No, I said some aircraft MIGHT in their first aid kit. There's a big difference.

A box of 50 surgical masks costs $7 on the low end. An Emirates A380 carries over 600 passengers plus crew. They have 104 A380s in service, with 58 on order.

You would have to have enough masks for everyone on board, because once you start passing them out, herd mentality takes over and most people will want a mask. So that's 13 boxes per A380, 6-7 per 777-200LR (6 aircraft with 266 seats, 4 with 302), 8 for the 2 777-300s, 8-9 for each of their 140 777-300ERs.

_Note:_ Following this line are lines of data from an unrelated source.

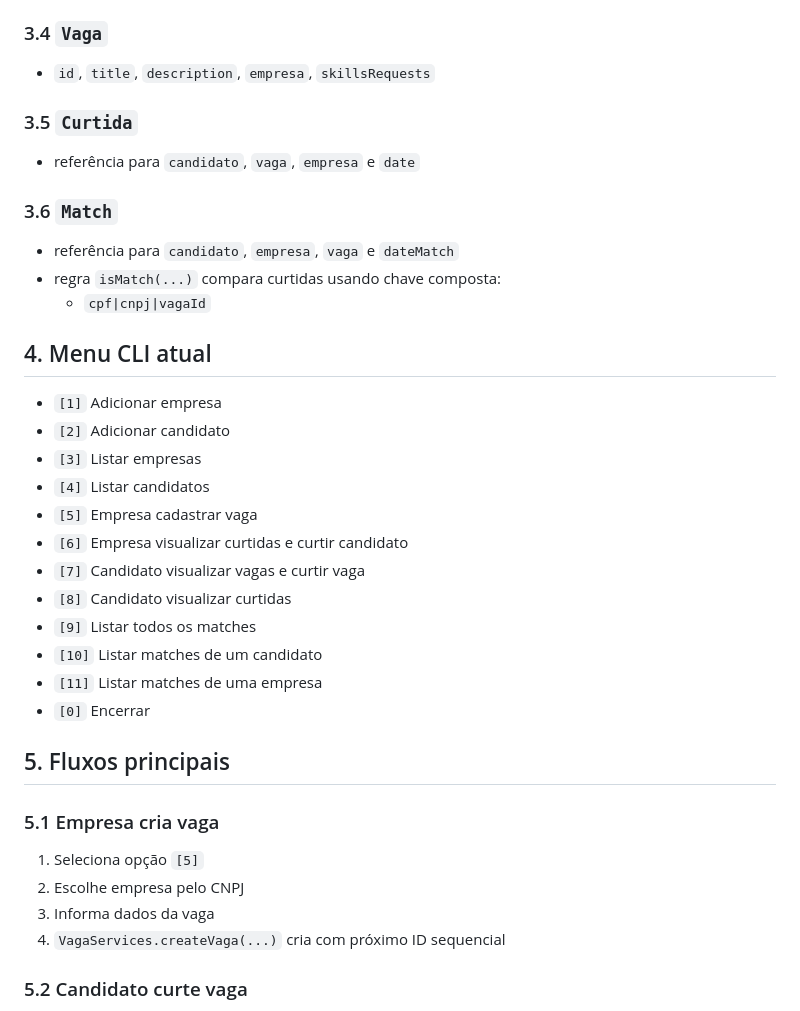
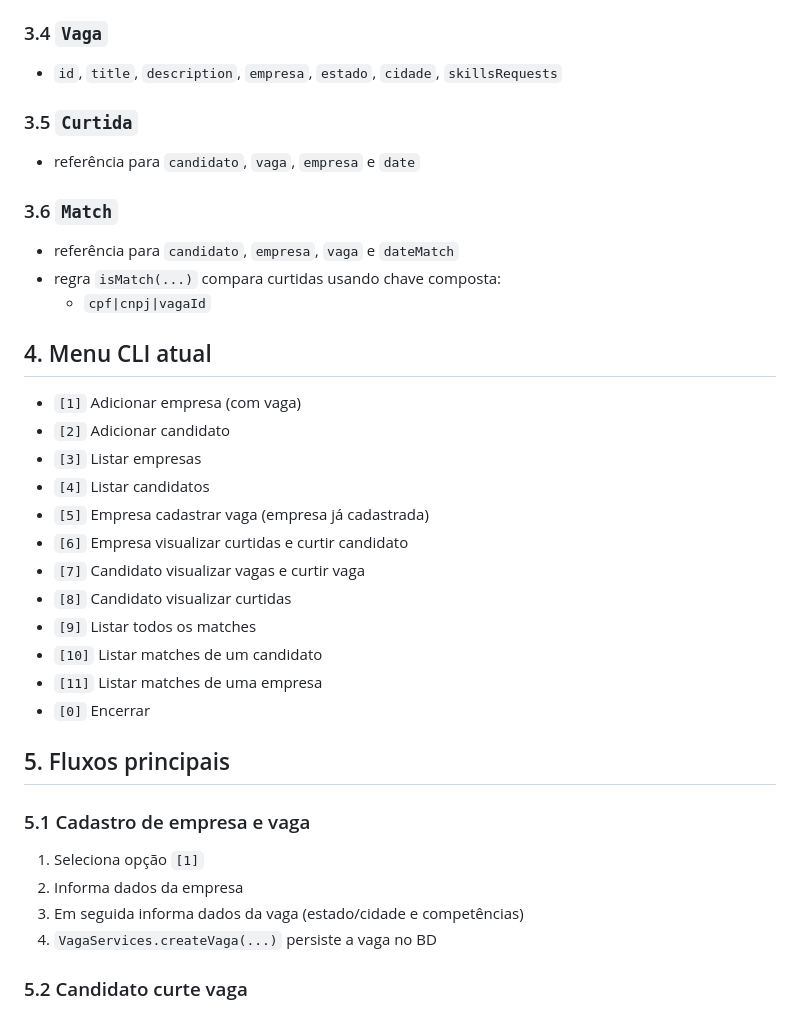
Before and after one commit to ghustdev/Linketinder-project-groovy-2.0, a Markdown page: backend-linketinder/docs/PROJETO.md, the part around one of its changes. GitHub-like rendering.

```diff
--- a/backend-linketinder/docs/PROJETO.md
+++ b/backend-linketinder/docs/PROJETO.md
@@ -76,7 +80,7 @@ Depois inicia o loop principal com `cli.cliMenu()`.
 
 ### 3.4 `Vaga`
 
-- `id`, `title`, `description`, `empresa`, `skillsRequests`
+- `id`, `title`, `description`, `empresa`, `estado`, `cidade`, `skillsRequests`
 
 ### 3.5 `Curtida`
 
@@ -90,11 +94,11 @@ Depois inicia o loop principal com `cli.cliMenu()`.
 
 ## 4. Menu CLI atual
 
-- `[1]` Adicionar empresa
+- `[1]` Adicionar empresa (com vaga)
 - `[2]` Adicionar candidato
 - `[3]` Listar empresas
 - `[4]` Listar candidatos
-- `[5]` Empresa cadastrar vaga
+- `[5]` Empresa cadastrar vaga (empresa já cadastrada)
 - `[6]` Empresa visualizar curtidas e curtir candidato
 - `[7]` Candidato visualizar vagas e curtir vaga
 - `[8]` Candidato visualizar curtidas
@@ -105,12 +109,12 @@ Depois inicia o loop principal com `cli.cliMenu()`.
 
 ## 5. Fluxos principais
 
-### 5.1 Empresa cria vaga
+### 5.1 Cadastro de empresa e vaga
 
-1. Seleciona opção `[5]`
-2. Escolhe empresa pelo CNPJ
-3. Informa dados da vaga
-4. `VagaServices.createVaga(...)` cria com próximo ID sequencial
+1. Seleciona opção `[1]`
+2. Informa dados da empresa
+3. Em seguida informa dados da vaga (estado/cidade e competências)
+4. `VagaServices.createVaga(...)` persiste a vaga no BD
 
 ### 5.2 Candidato curte vaga
 
```
Also changed, not shown: other parts of backend-linketinder/docs/PROJETO.md (+41 -21 lines).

For the A380 fleet alone, that's almost $13,000. That's another $9,000 for the 777-300ERs.

We couldn't even get the airlines to pay $3,000 for an annual maintenance contract for equipment they were required to supply for a passenger checkpoint that was used for thousands of passengers daily.
edit on 9/6/2018 by Zaphod58 because: (no reason given)




posted on Sep, 6 2018 @ 04:47 PM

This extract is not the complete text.